Soon we were ready to leave the summit of Cosdon Hill and headed for 2KM South along a well-trodden path towards the stone circle of Little Hound Tor, known as White Moor Circle. Of course, once on the move again, the weather became even worse than it had been in the morning. Horrendous in fact, so much so that we decided to rubber up, and donned our waterproofs for the remains of the day.
So there we were, walking along the bleak moor, in zero visibility, with waterproofs on, a map and compass around each of our necks, when we met a man wandering along with his dog, dressed in jeans and a T-shirt, soaked to the bone, with no map, no compass asking us casually 'Do you know how to get to Sticklepath from here?' as though he had just pulled us over in a street.
Nath was absolutely stunned. He pointed the chap North, towards Cosdon Beacon, but couldn't hide his contempt for such a dim-witted fool, wandering the dangerous moors in dangerous conditions, dressed for the beach. It actually made us feel a little more responsible than we usually did. We, who were often frowned upon in the hiking circles for not being precious about the majesty of rambling, and yet here we were, proud to have a bit of one-upmanship over someone else far more unprepared and uneducated than we.
Anyway, we soon reached the stone circle, the first that I had seen on Dartmoor, an impressive little circle that we have since learned is situated in a location with fantastic panoramic views. We will have to take their word for that! We were also informed that there is a particularly treacherous mire to the north-east of the circle, which I am surprised to say, we didn't stumble across. Who'd have thought it?
From the stone circle, a little walk SW for about an eighth of a kilometer, and we reached the summit of Hound Tor, which marked the beginning of the end of our walk. From here we were heading back towards the car, in a roundabout sort of way. We went West, back down into the valley and across the River Taw once again, before taking the laborious climb up to the top of Steeperton Tor, a miserable little hut, and mast in the middle of this bleak and grey landscape.
I was not impressed, but after the climb I was glad to take ten minutes here to compose myself. And for reasons I still can't comprehend, Nath later confessed (and I mean many, many months later) that this particular rest spot happened to be his favourite moment of Summit or Nothing so far, something about the bleakness, the weather, the day we had endured - as I said, reasons that I cannot comprehend.
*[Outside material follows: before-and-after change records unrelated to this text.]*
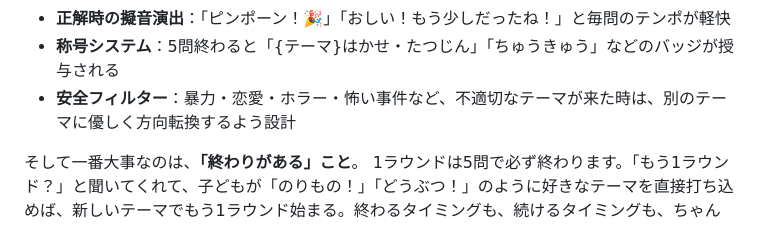
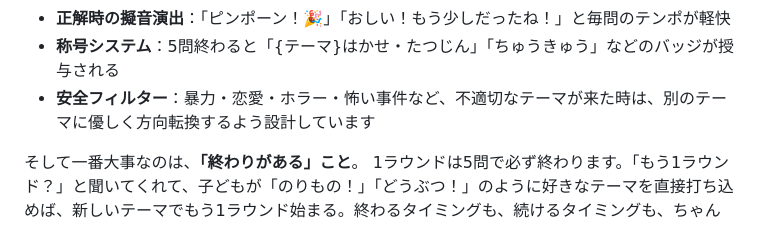
Before and after one commit to henachoko-se/Prompt-Vault, a Markdown page: family_building_science/vol002/article.md, the part around the change. Rendered like a GitHub page.

Commit message:
Vol.002 article: 安全フィルター箇条書きの文末を動詞締めに統一
「方向転換するよう設計」→「方向転換するよう設計しています」
本文の📱補足と動詞締めで揃え、読みやすさを向上。

Co-Authored-By: Claude Opus 4.7 (1M context) <noreply@anthropic.com>

```diff
--- a/family_building_science/vol002/article.md
+++ b/family_building_science/vol002/article.md
@@ -144,7 +144,7 @@
 - **コンボ＆レベルアップ演出**：3問連続正解で「レベルアップ！」、5問目には「ボス問題」が登場
 - **正解時の擬音演出**：「ピンポーン！🎉」「おしい！もう少しだったね！」と毎問のテンポが軽快
 - **称号システム**：5問終わると「{テーマ}はかせ・たつじん」「ちゅうきゅう」などのバッジが授与される
-- **安全フィルター**：暴力・恋愛・ホラー・怖い事件など、不適切なテーマが来た時は、別のテーマに優しく方向転換するよう設計
+- **安全フィルター**：暴力・恋愛・ホラー・怖い事件など、不適切なテーマが来た時は、別のテーマに優しく方向転換するよう設計しています
 
 そして一番大事なのは、**「終わりがある」こと**。
 1ラウンドは5問で必ず終わります。「もう1ラウンド？」と聞いてくれて、子どもが「のりもの！」「どうぶつ！」のように好きなテーマを直接打ち込めば、新しいテーマでもう1ラウンド始まる。終わるタイミングも、続けるタイミングも、ちゃんと選べます。
```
From here, we could have bee-lined from Steeperton to Oke Tor, and knocked that one off of our list, but for more reasons that I can't comprehend, Nath had us heading backward, away from our car, until we found a track that lead us to our car was the better option. In hindsight from the number of times we have wound up stuck in the bog, he probably was right, and besides, I had a dodgy ankle that day. It was a long walk anyway, back to the car, probably 3 or 4km along the road, and of course, as we approached the car, the rain eased off and the mist began to lift. Of course, it did!